  • We intend to focus on it, or
  • As a result of attentional habits based on biological or social instructions

When our attention is directed towards things based on habit, by definition, the information in question is not something we actively want to focus on. This is where we can come unstuck.

The brain has a theoretical limit on the amount of data that it can process, which means the information we allow into consciousness becomes extremely important as it determines the content and quality of life. What we focus on really defines our experience on this planet. To make it explicit, the information we process unintentionally is a drain on our attentional resources, leaving fewer resources for intentional focus.

If deconstructed enough, you can attribute any distraction or lack of focus to the biological and social instructions that inform our attentional habits. These have developed through at least one hundred thousand years of human evolution and manifest as subconscious biases and instincts.
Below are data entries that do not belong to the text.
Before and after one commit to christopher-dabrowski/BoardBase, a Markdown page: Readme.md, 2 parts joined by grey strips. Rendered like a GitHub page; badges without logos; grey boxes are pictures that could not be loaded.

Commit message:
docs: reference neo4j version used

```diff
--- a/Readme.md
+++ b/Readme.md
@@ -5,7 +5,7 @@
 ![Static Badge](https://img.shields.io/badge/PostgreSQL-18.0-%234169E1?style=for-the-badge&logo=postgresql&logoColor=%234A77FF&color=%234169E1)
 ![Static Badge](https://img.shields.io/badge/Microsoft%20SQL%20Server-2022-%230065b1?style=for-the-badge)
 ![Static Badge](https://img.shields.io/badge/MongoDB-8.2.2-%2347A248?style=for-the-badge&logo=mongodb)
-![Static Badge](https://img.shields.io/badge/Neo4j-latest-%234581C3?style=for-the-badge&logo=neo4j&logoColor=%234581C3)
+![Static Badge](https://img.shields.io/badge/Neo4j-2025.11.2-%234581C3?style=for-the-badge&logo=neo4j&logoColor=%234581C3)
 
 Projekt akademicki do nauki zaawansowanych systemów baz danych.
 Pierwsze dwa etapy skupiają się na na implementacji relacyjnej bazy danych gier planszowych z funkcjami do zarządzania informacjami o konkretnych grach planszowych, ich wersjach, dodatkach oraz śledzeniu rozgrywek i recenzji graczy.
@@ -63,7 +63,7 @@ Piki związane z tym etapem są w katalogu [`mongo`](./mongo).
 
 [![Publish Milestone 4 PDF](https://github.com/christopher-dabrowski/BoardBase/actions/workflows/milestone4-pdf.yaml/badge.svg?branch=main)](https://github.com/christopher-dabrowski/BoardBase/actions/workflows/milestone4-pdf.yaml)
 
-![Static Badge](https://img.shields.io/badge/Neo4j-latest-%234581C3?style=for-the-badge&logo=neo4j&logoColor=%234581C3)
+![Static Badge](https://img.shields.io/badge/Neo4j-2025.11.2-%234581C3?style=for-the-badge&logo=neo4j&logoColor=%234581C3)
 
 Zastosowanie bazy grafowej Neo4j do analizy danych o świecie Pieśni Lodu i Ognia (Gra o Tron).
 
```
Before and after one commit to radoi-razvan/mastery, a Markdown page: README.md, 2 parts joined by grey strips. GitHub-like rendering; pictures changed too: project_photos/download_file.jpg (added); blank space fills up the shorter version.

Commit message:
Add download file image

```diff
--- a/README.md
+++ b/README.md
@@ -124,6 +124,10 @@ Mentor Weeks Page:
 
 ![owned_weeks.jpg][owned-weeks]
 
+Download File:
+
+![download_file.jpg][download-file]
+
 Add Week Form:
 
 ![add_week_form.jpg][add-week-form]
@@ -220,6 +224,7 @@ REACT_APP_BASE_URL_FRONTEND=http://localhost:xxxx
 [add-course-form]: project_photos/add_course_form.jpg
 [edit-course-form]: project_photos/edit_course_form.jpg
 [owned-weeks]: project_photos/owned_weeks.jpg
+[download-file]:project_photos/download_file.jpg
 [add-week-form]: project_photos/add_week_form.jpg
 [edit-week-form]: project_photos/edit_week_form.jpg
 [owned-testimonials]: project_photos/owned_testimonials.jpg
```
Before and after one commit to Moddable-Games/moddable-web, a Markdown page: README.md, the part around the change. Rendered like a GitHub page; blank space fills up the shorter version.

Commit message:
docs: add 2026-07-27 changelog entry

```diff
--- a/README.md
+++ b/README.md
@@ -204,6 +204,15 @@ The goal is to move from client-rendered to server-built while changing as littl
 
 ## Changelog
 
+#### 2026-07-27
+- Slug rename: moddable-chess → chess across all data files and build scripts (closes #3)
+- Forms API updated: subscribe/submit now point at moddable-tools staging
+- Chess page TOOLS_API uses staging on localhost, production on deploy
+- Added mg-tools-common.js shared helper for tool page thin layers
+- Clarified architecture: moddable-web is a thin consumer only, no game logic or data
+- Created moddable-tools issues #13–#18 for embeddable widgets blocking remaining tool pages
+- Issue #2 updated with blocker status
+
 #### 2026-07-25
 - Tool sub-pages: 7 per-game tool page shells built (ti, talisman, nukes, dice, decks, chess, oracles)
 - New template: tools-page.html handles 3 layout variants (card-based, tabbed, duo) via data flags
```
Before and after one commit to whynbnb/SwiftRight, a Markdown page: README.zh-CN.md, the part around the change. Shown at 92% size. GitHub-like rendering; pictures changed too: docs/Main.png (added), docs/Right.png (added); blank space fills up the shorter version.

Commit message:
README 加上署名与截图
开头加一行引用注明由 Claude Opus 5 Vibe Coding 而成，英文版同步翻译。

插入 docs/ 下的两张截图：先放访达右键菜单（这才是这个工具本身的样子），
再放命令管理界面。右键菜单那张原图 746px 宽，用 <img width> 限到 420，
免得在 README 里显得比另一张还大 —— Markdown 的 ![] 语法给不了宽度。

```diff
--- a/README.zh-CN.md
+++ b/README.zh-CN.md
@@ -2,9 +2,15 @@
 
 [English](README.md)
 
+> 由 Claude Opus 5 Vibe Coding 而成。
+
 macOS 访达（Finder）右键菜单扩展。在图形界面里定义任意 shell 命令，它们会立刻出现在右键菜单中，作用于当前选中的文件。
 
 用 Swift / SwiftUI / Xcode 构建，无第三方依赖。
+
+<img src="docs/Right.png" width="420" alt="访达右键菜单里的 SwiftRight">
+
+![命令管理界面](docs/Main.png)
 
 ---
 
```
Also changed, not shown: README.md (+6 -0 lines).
As Robert Cialdini explains, our brain capacity has limits and such automatic habits can actually help ease cognitive decision load and make faster decisions:

For the sake of efficiency, we must sometimes retreat from the time-consuming, sophisticated, fully informed brand of decision making to a more automatic, primitive, single-feature type of responding. — Robert Cialdini

Whilst such shortcuts usually work to our advantage, the trigger features that activate these biological and social instructions can also trick us into relying on them at the wrong times.²

#1 We didn’t evolve to focus on knowledge work

The vast majority of the time humans have been on Earth our priorities have been very simple — getting food and shelter. Only very recently in comparison, we have undergone a major shift in our priorities towards making money, looking after our families and making many complex decisions.³

We are faced with an ever-changing array of problems to solve, which are ideally solved with deliberate focus for flexible problem solving. The trouble is our learned attentional habits are still triggered frequently in a world where we have completely different goals from our hunter-gatherer ancestors. To illustrate the extent of this, we are susceptible to at least 180 known cognitive biases.⁴ These biological instructions really limit our capacity to focus our attention on the things we wish to carefully focus on. If you allow yourself to imagine a little, it’s almost as if we have a little monkey in our heads tugging at us to cave in to our biological desires, in a constant battle with the rational side of our brain.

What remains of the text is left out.